Exercise instructions =>
Which lines of the data below include the string "exitDy"? Return each of them.

Task input =>
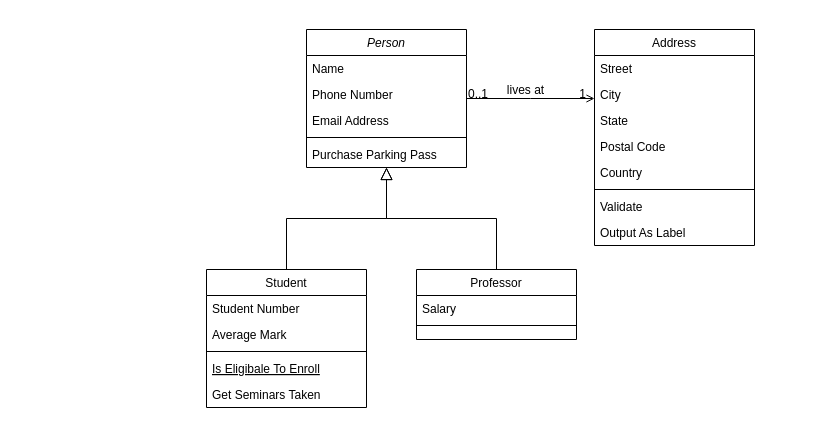
Earlier version of the draw.io diagram Untitled Diagram.drawio (ChrisQA-GB/To-Do-List-WebApplication). Source tidied: cells renumbered, new cells numbered last; positions are measured from the earlier drawing's top-left corner, leaving out a move shared by most shapes. Both pictures are drawn from the tidied source at 100%, with x=0, y=0 at pixel (206, 29).
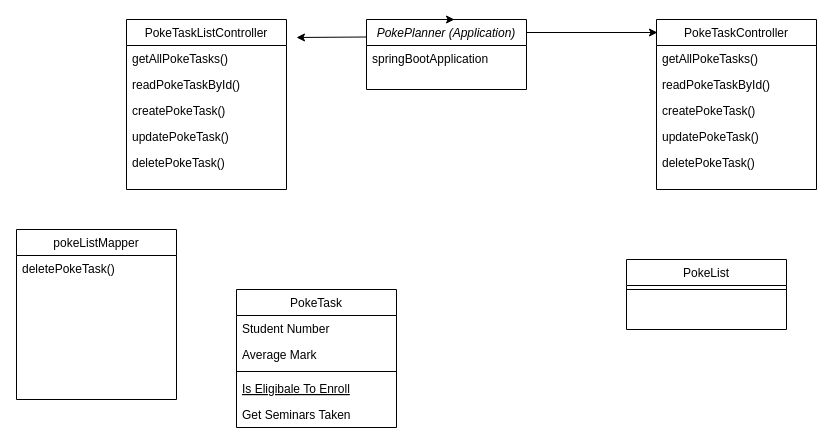
The same diagram, later.

Diff of the diagram source:
```diff
@@
-    <mxCell id="2" value="Person" style="swimlane;fontStyle=2;align=center;verticalAlign=top;horizontal=1;startSize=26;rounded=0;shadow=0;strokeWidth=1;" parent="1" vertex="1">
-      <mxGeometry x="100" width="160" height="138" as="geometry" />
+    <mxCell id="2" value="PokePlanner (Application)" style="swimlane;fontStyle=2;align=center;verticalAlign=top;horizontal=1;startSize=26;rounded=0;shadow=0;strokeWidth=1;" parent="1" vertex="1">
+      <mxGeometry x="160" y="-10" width="160" height="70" as="geometry" />
     </mxCell>
-    <mxCell id="3" value="Name" style="text;align=left;verticalAlign=top;spacingLeft=4;spacingRight=4;overflow=hidden;" parent="2" vertex="1">
+    <mxCell id="3" value="springBootApplication" style="text;align=left;verticalAlign=top;spacingLeft=4;spacingRight=4;overflow=hidden;" parent="2" vertex="1">
       <mxGeometry y="26" width="160" height="26" as="geometry" />
     </mxCell>
-    <mxCell id="4" value="Phone Number" style="text;align=left;verticalAlign=top;spacingLeft=4;spacingRight=4;overflow=hidden;rounded=0;shadow=0;html=0;" parent="2" vertex="1">
-      <mxGeometry y="52" width="160" height="26" as="geometry" />
-    </mxCell>
-    <mxCell id="5" value="Email Address" style="text;align=left;verticalAlign=top;spacingLeft=4;spacingRight=4;overflow=hidden;rounded=0;shadow=0;html=0;" parent="2" vertex="1">
-      <mxGeometry y="78" width="160" height="26" as="geometry" />
-    </mxCell>
-    <mxCell id="6" style="line;html=1;strokeWidth=1;align=left;verticalAlign=middle;spacingTop=-1;spacingLeft=3;spacingRight=3;labelPosition=right;" parent="2" vertex="1">
-      <mxGeometry y="104" width="160" height="8" as="geometry" />
-    </mxCell>
-    <mxCell id="7" value="Purchase Parking Pass" style="text;align=left;verticalAlign=top;spacingLeft=4;spacingRight=4;overflow=hidden;" parent="2" vertex="1">
-      <mxGeometry y="112" width="160" height="26" as="geometry" />
-    </mxCell>
-    <mxCell id="8" value="Student" style="swimlane;fontStyle=0;align=center;verticalAlign=top;horizontal=1;startSize=26;rounded=0;shadow=0;strokeWidth=1;" parent="1" vertex="1">
-      <mxGeometry y="240" width="160" height="138" as="geometry" />
+    <mxCell id="8" value="PokeTask" style="swimlane;fontStyle=0;align=center;verticalAlign=top;horizontal=1;startSize=26;rounded=0;shadow=0;strokeWidth=1;" parent="1" vertex="1">
+      <mxGeometry x="30" y="260" width="160" height="138" as="geometry" />
     </mxCell>
@@
-    <mxCell id="14" style="endArrow=block;endSize=10;endFill=0;shadow=0;strokeWidth=1;rounded=0;edgeStyle=elbowEdgeStyle;elbow=vertical;" parent="1" edge="1" source="8" target="2">
-      <mxGeometry relative="1" as="geometry" />
-    </mxCell>
-    <mxCell id="15" value="Professor" style="swimlane;fontStyle=0;align=center;verticalAlign=top;horizontal=1;startSize=26;rounded=0;shadow=0;strokeWidth=1;" parent="1" vertex="1">
-      <mxGeometry x="210" y="240" width="160" height="70" as="geometry" />
+    <mxCell id="15" value="PokeList" style="swimlane;fontStyle=0;align=center;verticalAlign=top;horizontal=1;startSize=26;rounded=0;shadow=0;strokeWidth=1;" parent="1" vertex="1">
+      <mxGeometry x="420" y="230" width="160" height="70" as="geometry" />
     </mxCell>
-    <mxCell id="16" value="Salary" style="text;align=left;verticalAlign=top;spacingLeft=4;spacingRight=4;overflow=hidden;" parent="15" vertex="1">
-      <mxGeometry y="26" width="160" height="26" as="geometry" />
-    </mxCell>
     <mxCell id="17" style="line;html=1;strokeWidth=1;align=left;verticalAlign=middle;spacingTop=-1;spacingLeft=3;spacingRight=3;labelPosition=right;" parent="15" vertex="1">
-      <mxGeometry y="52" width="160" height="8" as="geometry" />
+      <mxGeometry y="26" width="160" height="8" as="geometry" />
     </mxCell>
-    <mxCell id="18" style="endArrow=block;endSize=10;endFill=0;shadow=0;strokeWidth=1;rounded=0;edgeStyle=elbowEdgeStyle;elbow=vertical;" parent="1" edge="1" source="15" target="2">
-      <mxGeometry relative="1" as="geometry" />
-    </mxCell>
-    <mxCell id="19" value="Address" style="swimlane;fontStyle=0;align=center;verticalAlign=top;horizontal=1;startSize=26;rounded=0;shadow=0;strokeWidth=1;" parent="1" vertex="1">
-      <mxGeometry x="388" width="160" height="216" as="geometry" />
+    <mxCell id="19" value="PokeTaskController" style="swimlane;fontStyle=0;align=center;verticalAlign=top;horizontal=1;startSize=26;rounded=0;shadow=0;strokeWidth=1;" parent="1" vertex="1">
+      <mxGeometry x="450" y="-10" width="160" height="170" as="geometry" />
     </mxCell>
-    <mxCell id="20" value="Street" style="text;align=left;verticalAlign=top;spacingLeft=4;spacingRight=4;overflow=hidden;" parent="19" vertex="1">
+    <mxCell id="20" value="getAllPokeTasks()" style="text;align=left;verticalAlign=top;spacingLeft=4;spacingRight=4;overflow=hidden;" parent="19" vertex="1">
       <mxGeometry y="26" width="160" height="26" as="geometry" />
     </mxCell>
-    <mxCell id="21" value="City" style="text;align=left;verticalAlign=top;spacingLeft=4;spacingRight=4;overflow=hidden;rounded=0;shadow=0;html=0;" parent="19" vertex="1">
+    <mxCell id="21" value="readPokeTaskById()" style="text;align=left;verticalAlign=top;spacingLeft=4;spacingRight=4;overflow=hidden;rounded=0;shadow=0;html=0;" parent="19" vertex="1">
       <mxGeometry y="52" width="160" height="26" as="geometry" />
     </mxCell>
-    <mxCell id="22" value="State" style="text;align=left;verticalAlign=top;spacingLeft=4;spacingRight=4;overflow=hidden;rounded=0;shadow=0;html=0;" parent="19" vertex="1">
+    <mxCell id="22" value="createPokeTask()&#10;" style="text;align=left;verticalAlign=top;spacingLeft=4;spacingRight=4;overflow=hidden;rounded=0;shadow=0;html=0;" parent="19" vertex="1">
       <mxGeometry y="78" width="160" height="26" as="geometry" />
     </mxCell>
-    <mxCell id="23" value="Postal Code" style="text;align=left;verticalAlign=top;spacingLeft=4;spacingRight=4;overflow=hidden;rounded=0;shadow=0;html=0;" parent="19" vertex="1">
+    <mxCell id="23" value="updatePokeTask()" style="text;align=left;verticalAlign=top;spacingLeft=4;spacingRight=4;overflow=hidden;rounded=0;shadow=0;html=0;" parent="19" vertex="1">
       <mxGeometry y="104" width="160" height="26" as="geometry" />
     </mxCell>
-    <mxCell id="24" value="Country" style="text;align=left;verticalAlign=top;spacingLeft=4;spacingRight=4;overflow=hidden;rounded=0;shadow=0;html=0;" parent="19" vertex="1">
+    <mxCell id="24" value="deletePokeTask()" style="text;align=left;verticalAlign=top;spacingLeft=4;spacingRight=4;overflow=hidden;rounded=0;shadow=0;html=0;" parent="19" vertex="1">
       <mxGeometry y="130" width="160" height="26" as="geometry" />
     </mxCell>
-    <mxCell id="25" style="line;html=1;strokeWidth=1;align=left;verticalAlign=middle;spacingTop=-1;spacingLeft=3;spacingRight=3;labelPosition=right;" parent="19" vertex="1">
-      <mxGeometry y="156" width="160" height="8" as="geometry" />
-    </mxCell>
-    <mxCell id="26" value="Validate" style="text;align=left;verticalAlign=top;spacingLeft=4;spacingRight=4;overflow=hidden;" parent="19" vertex="1">
-      <mxGeometry y="164" width="160" height="26" as="geometry" />
-    </mxCell>
-    <mxCell id="27" value="Output As Label" style="text;align=left;verticalAlign=top;spacingLeft=4;spacingRight=4;overflow=hidden;" parent="19" vertex="1">
-      <mxGeometry y="190" width="160" height="26" as="geometry" />
-    </mxCell>
+    <mxCell id="32" style="edgeStyle=orthogonalEdgeStyle;rounded=0;orthogonalLoop=1;jettySize=auto;html=1;exitX=0.5;exitY=0;exitDx=0;exitDy=0;entryX=0.55;entryY=0;entryDx=0;entryDy=0;entryPerimeter=0;" parent="1" edge="1" source="2" target="2">
+      <mxGeometry relative="1" as="geometry" />
+    </mxCell>
-    <mxCell id="28" style="endArrow=open;shadow=0;strokeWidth=1;rounded=0;endFill=1;edgeStyle=elbowEdgeStyle;elbow=vertical;" parent="1" edge="1" source="2" target="19">
-      <mxGeometry x="0.5" y="41" relative="1" as="geometry">
-        <mxPoint x="-40" y="32" as="offset" />
-      </mxGeometry>
+    <mxCell id="28" style="edgeStyle=elbowEdgeStyle;elbow=vertical;endArrow=classic;html=1;entryX=0.006;entryY=0.074;entryDx=0;entryDy=0;entryPerimeter=0;" parent="1" edge="1" source="2" target="19">
+      <mxGeometry relative="1" as="geometry" />
     </mxCell>
-    <mxCell id="29" value="0..1" style="align=left;verticalAlign=bottom;labelBackgroundColor=none;fontSize=12;" parent="28" vertex="1">
-      <mxGeometry x="-1" relative="1" as="geometry">
-        <mxPoint y="4" as="offset" />
-      </mxGeometry>
-    </mxCell>
-    <mxCell id="30" value="1" style="align=right;verticalAlign=bottom;labelBackgroundColor=none;fontSize=12;" parent="28" vertex="1">
-      <mxGeometry x="1" relative="1" as="geometry">
-        <mxPoint x="-7" y="4" as="offset" />
-      </mxGeometry>
-    </mxCell>
-    <mxCell id="31" value="lives at" style="text;html=1;align=center;verticalAlign=middle;labelBackgroundColor=none;rounded=0;shadow=0;strokeWidth=1;fontSize=12;" parent="28" vertex="1">
-      <mxGeometry x="0.5" y="49" relative="1" as="geometry">
-        <mxPoint x="-38" y="40" as="offset" />
-      </mxGeometry>
-    </mxCell>
+    <mxCell id="33" style="edgeStyle=elbowEdgeStyle;elbow=vertical;endArrow=classic;html=1;exitX=0;exitY=0.25;exitDx=0;exitDy=0;" parent="1" edge="1" source="2">
+      <mxGeometry relative="1" as="geometry">
+        <mxPoint x="90" y="8" as="targetPoint" />
+      </mxGeometry>
+    </mxCell>
+    <mxCell id="34" value="PokeTaskListController" style="swimlane;fontStyle=0;align=center;verticalAlign=top;horizontal=1;startSize=26;rounded=0;shadow=0;strokeWidth=1;" parent="1" vertex="1">
+      <mxGeometry x="-80" y="-10" width="160" height="170" as="geometry" />
+    </mxCell>
+    <mxCell id="35" value="getAllPokeTasks()" style="text;align=left;verticalAlign=top;spacingLeft=4;spacingRight=4;overflow=hidden;" parent="34" vertex="1">
+      <mxGeometry y="26" width="160" height="26" as="geometry" />
+    </mxCell>
+    <mxCell id="36" value="readPokeTaskById()" style="text;align=left;verticalAlign=top;spacingLeft=4;spacingRight=4;overflow=hidden;rounded=0;shadow=0;html=0;" parent="34" vertex="1">
+      <mxGeometry y="52" width="160" height="26" as="geometry" />
+    </mxCell>
+    <mxCell id="37" value="createPokeTask()&#10;" style="text;align=left;verticalAlign=top;spacingLeft=4;spacingRight=4;overflow=hidden;rounded=0;shadow=0;html=0;" parent="34" vertex="1">
+      <mxGeometry y="78" width="160" height="26" as="geometry" />
+    </mxCell>
+    <mxCell id="38" value="updatePokeTask()" style="text;align=left;verticalAlign=top;spacingLeft=4;spacingRight=4;overflow=hidden;rounded=0;shadow=0;html=0;" parent="34" vertex="1">
+      <mxGeometry y="104" width="160" height="26" as="geometry" />
+    </mxCell>
+    <mxCell id="39" value="deletePokeTask()" style="text;align=left;verticalAlign=top;spacingLeft=4;spacingRight=4;overflow=hidden;rounded=0;shadow=0;html=0;" parent="34" vertex="1">
+      <mxGeometry y="130" width="160" height="26" as="geometry" />
+    </mxCell>
+    <mxCell id="40" value="pokeListMapper" style="swimlane;fontStyle=0;align=center;verticalAlign=top;horizontal=1;startSize=26;rounded=0;shadow=0;strokeWidth=1;" parent="1" vertex="1">
+      <mxGeometry x="-190" y="200" width="160" height="170" as="geometry" />
+    </mxCell>
+    <mxCell id="41" value="deletePokeTask()" style="text;align=left;verticalAlign=top;spacingLeft=4;spacingRight=4;overflow=hidden;rounded=0;shadow=0;html=0;" parent="40" vertex="1">
+      <mxGeometry y="26" width="160" height="26" as="geometry" />
+    </mxCell>
```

Response to the task =>
+    <mxCell id="32" style="edgeStyle=orthogonalEdgeStyle;rounded=0;orthogonalLoop=1;jettySize=auto;html=1;exitX=0.5;exitY=0;exitDx=0;exitDy=0;entryX=0.55;entryY=0;entryDx=0;entryDy=0;entryPerimeter=0;" parent="1" edge="1" source="2" target="2">
+    <mxCell id="33" style="edgeStyle=elbowEdgeStyle;elbow=vertical;endArrow=classic;html=1;exitX=0;exitY=0.25;exitDx=0;exitDy=0;" parent="1" edge="1" source="2">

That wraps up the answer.